Vacancies have fallen slightly in Perth’s much-watched office market and while the leasing activity has been welcomed, Colliers International says competition for tenants will remain strong in the year ahead and landlords will need to be on the front foot to stem vacancies.
Speaking at the launch of the Property Council’s office market report, Colliers International’s Associate Director Tenant Advisory Theo Smyrniotis said the competitive leasing terms in Perth’s office market were offering tenants a valuable opportunity to reset rent as a percentage of their business turnover.
“The level of leasing activity in the CBD and West Perth bodes well for the WA economy but tenants still have a lot of space to choose from and a broad range of incentives,” Mr Smyrniotis said.
“Incentives vary across the market with some buildings being more aggressive than others.”
While some CBD and suburban owners were exploring new uses for their buildings, the industry gathering was told few conversions would be economically viable.
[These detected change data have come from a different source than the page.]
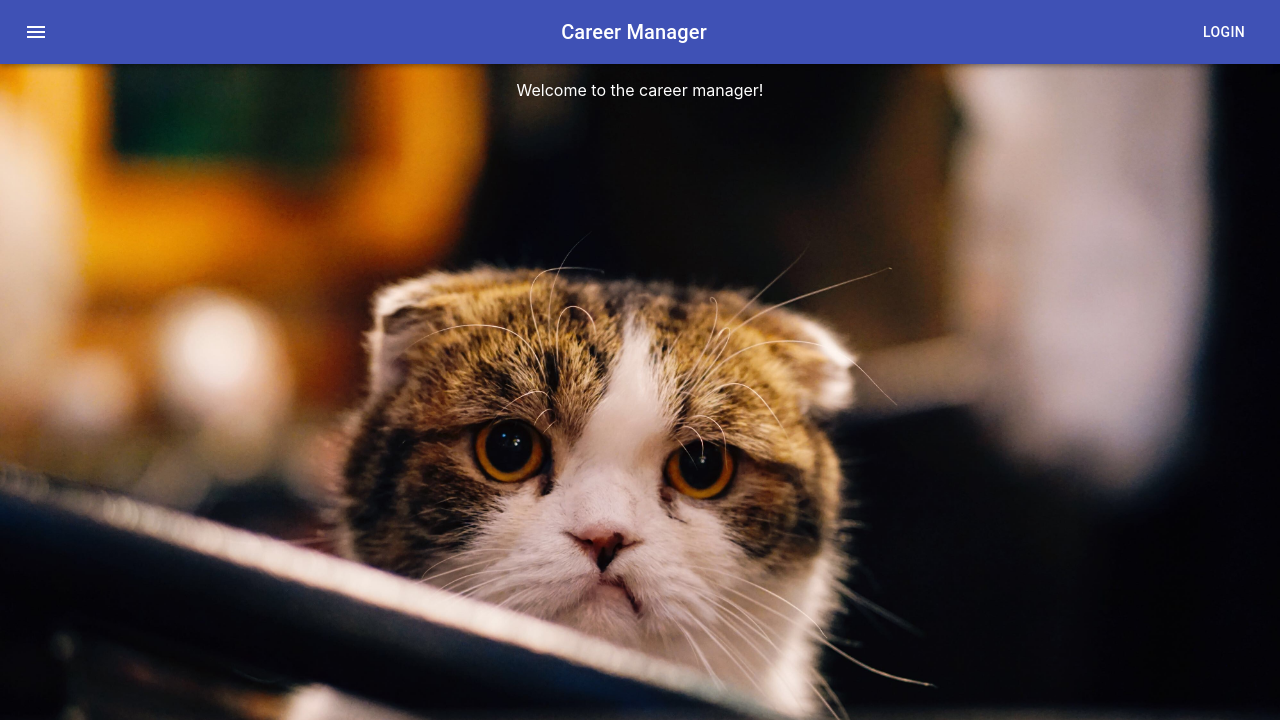
Repository: kinetic-coder/career-manager
Page: /
An editor plug-in stored every save of this project. The page is shown before and after the next save, followed by the edit.
The browser window is 1280 px wide. The pictures show the whole page.
The project was rebuilt for these pictures with package versions that can differ from the ones it lists, and the page was loaded fresh each time. Also part of the build but not shown: src/views/ErrorPage/ErrorPage.js.

Above is the page before, as saved 2020-10-08 11:16:16.

After the next save:
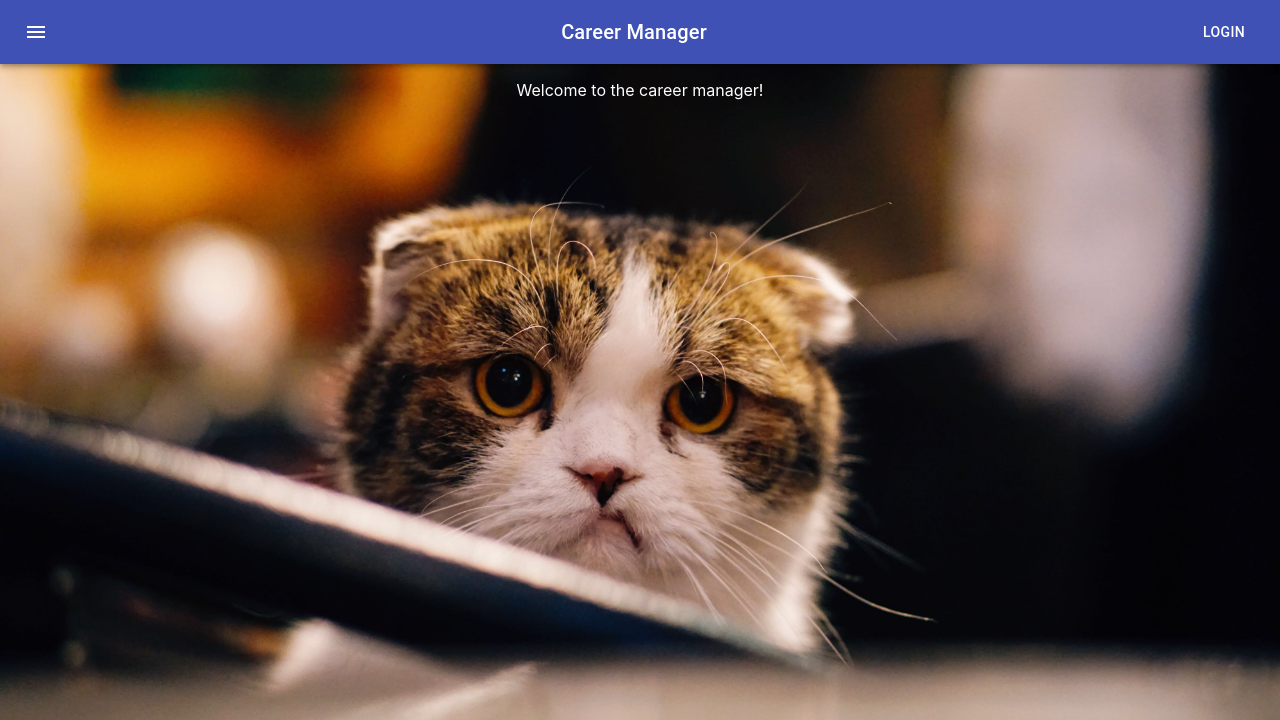
Saved 2 min 19 s later.
--- a/src/views/ErrorPage/ErrorPage.css
+++ b/src/views/ErrorPage/ErrorPage.css
@@ -16,4 +16,5 @@ html {
     background-image: url('./cat-error.jpg');
     min-height: 100%;
     background-size: cover;
+    background-position: center center;
 }
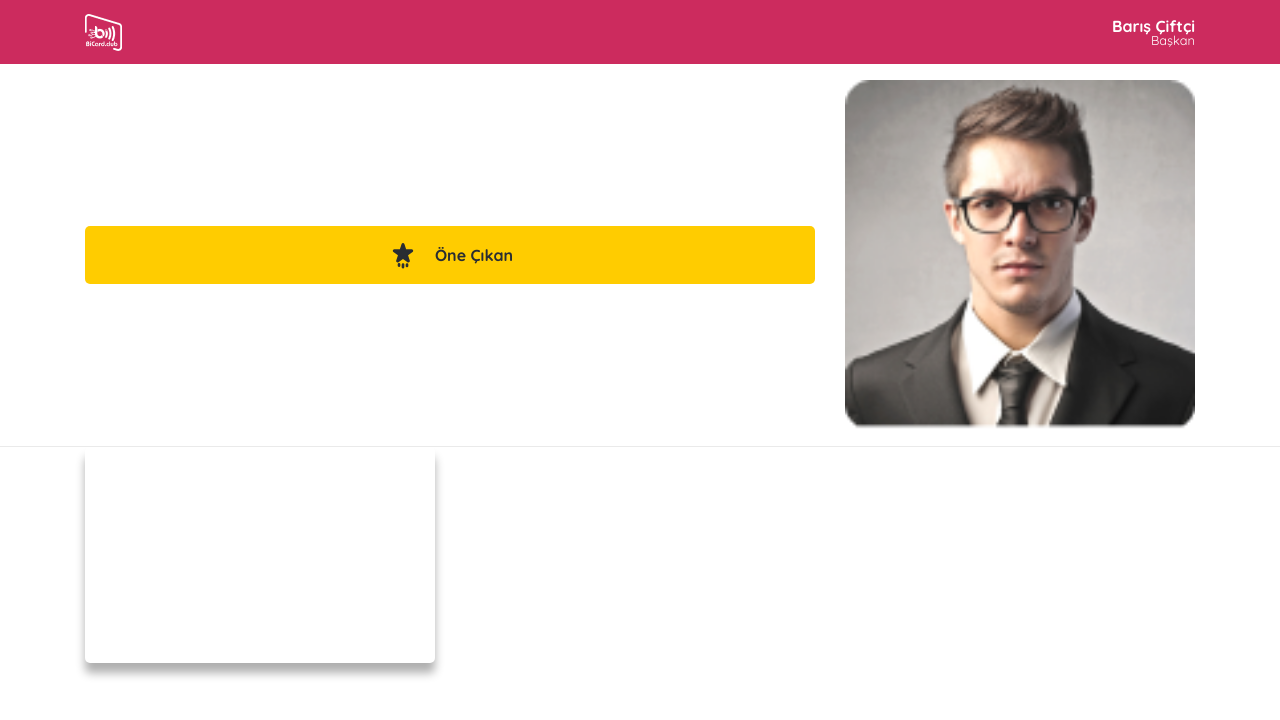
Repository: KayahanKahriman/bicard
Page: index.html
The author's editor kept a copy of each file at every save. The page is drawn from the files as they stood at one save, then again after the next save.
The browser window is 1280 px wide. The pictures show the whole page.
The style sheet was rebuilt from its Sass, Less or Tailwind sources for each picture, by a compiler version that may differ from the author's.

Above is the page before, as saved 2021-12-01 12:16:06.

After the next save:
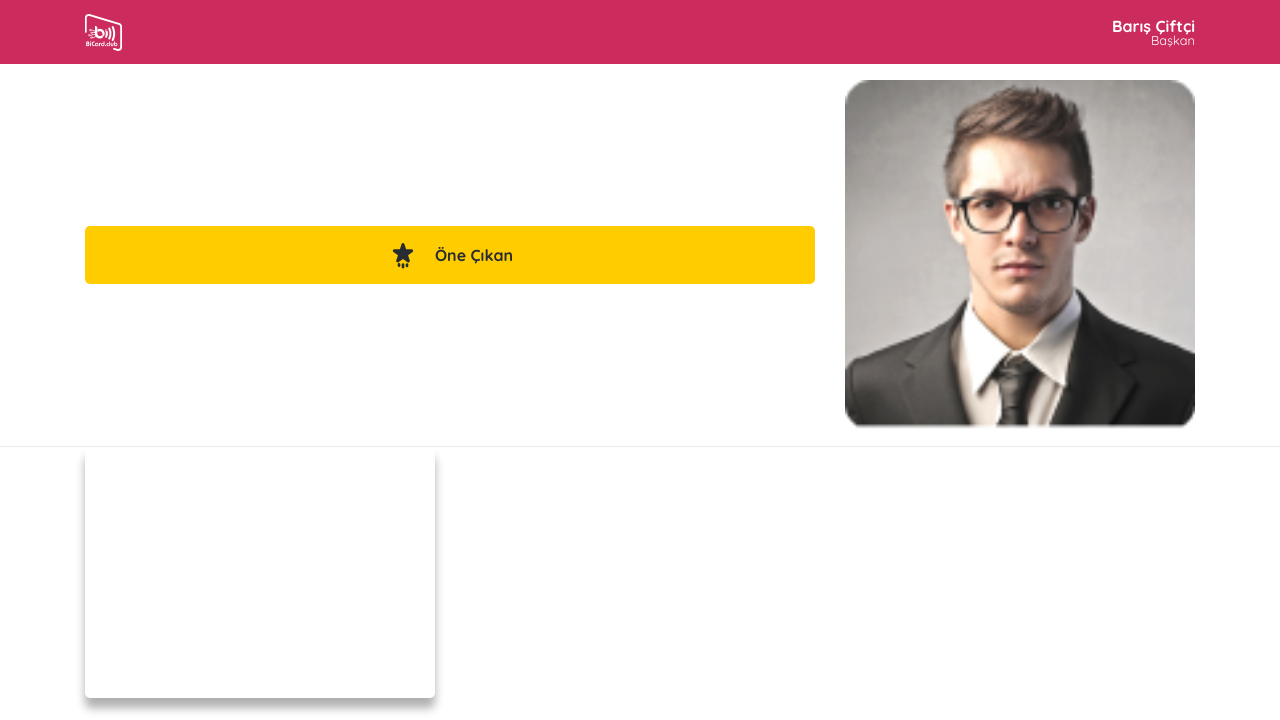
Saved 15 s later.
--- a/assets/scss/_main.scss
+++ b/assets/scss/_main.scss
@@ -102,5 +102,5 @@
   display: flex;
   align-items: center;
   justify-content: center;
-  padding-bottom: 50%;
+  padding-bottom: 60%;
 }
“In this market, it’s more important to focus on tenant retention and that means starting conversations with tenants early and, if you can, make improvements to the building that make them more attractive because that creates an additional incentive for tenants to remain,” Mr Smyrniotis said.
“A lot of businesses are also quite local in the suburban market so they are even ‘more sticky’ in terms of moving out of the area but once a building is empty, it becomes a real problem.”
According to the office market report, the Property Council’s half-yearly snapshot, the overall vacancy in Perth’s CBD dropped from 22.5 per cent to 21.1 per cent in the six months to July with relocating suburban tenants, sub-leasing withdrawals and competitive leasing terms helping to support demand for office space.
West Perth, Perth’s second biggest market, also recorded a more encouraging first half with the vacancy falling to 15.0 per cent from 17.5 per cent.
Vacancies fell across all office categories except for the CBD’s B-grade buildings where it was 30.8 per cent compared with 30.3 per cent in January.
According to Colliers International Director Office Leasing Daniel Taylor, attracting smaller tenants to the CBD will be one of the keys to tackling the vacancy in B-grade buildings.
“Transactions for smaller tenancies dominated the office market in the first half of 2017 and the drift of smaller tenants into the CBD is being met by more accommodating landlords,” Mr Taylor said.
“In a city-wide trend, owners are investing in building upgrades to attract and retain tenants and there’s also a readiness to break up floor plates and install speculative fitouts that will offer convenience and affordability to smaller tenants.
Perth has the highest office vacancy for an Australian capital city. The average national office vacancy was 10.2 per cent.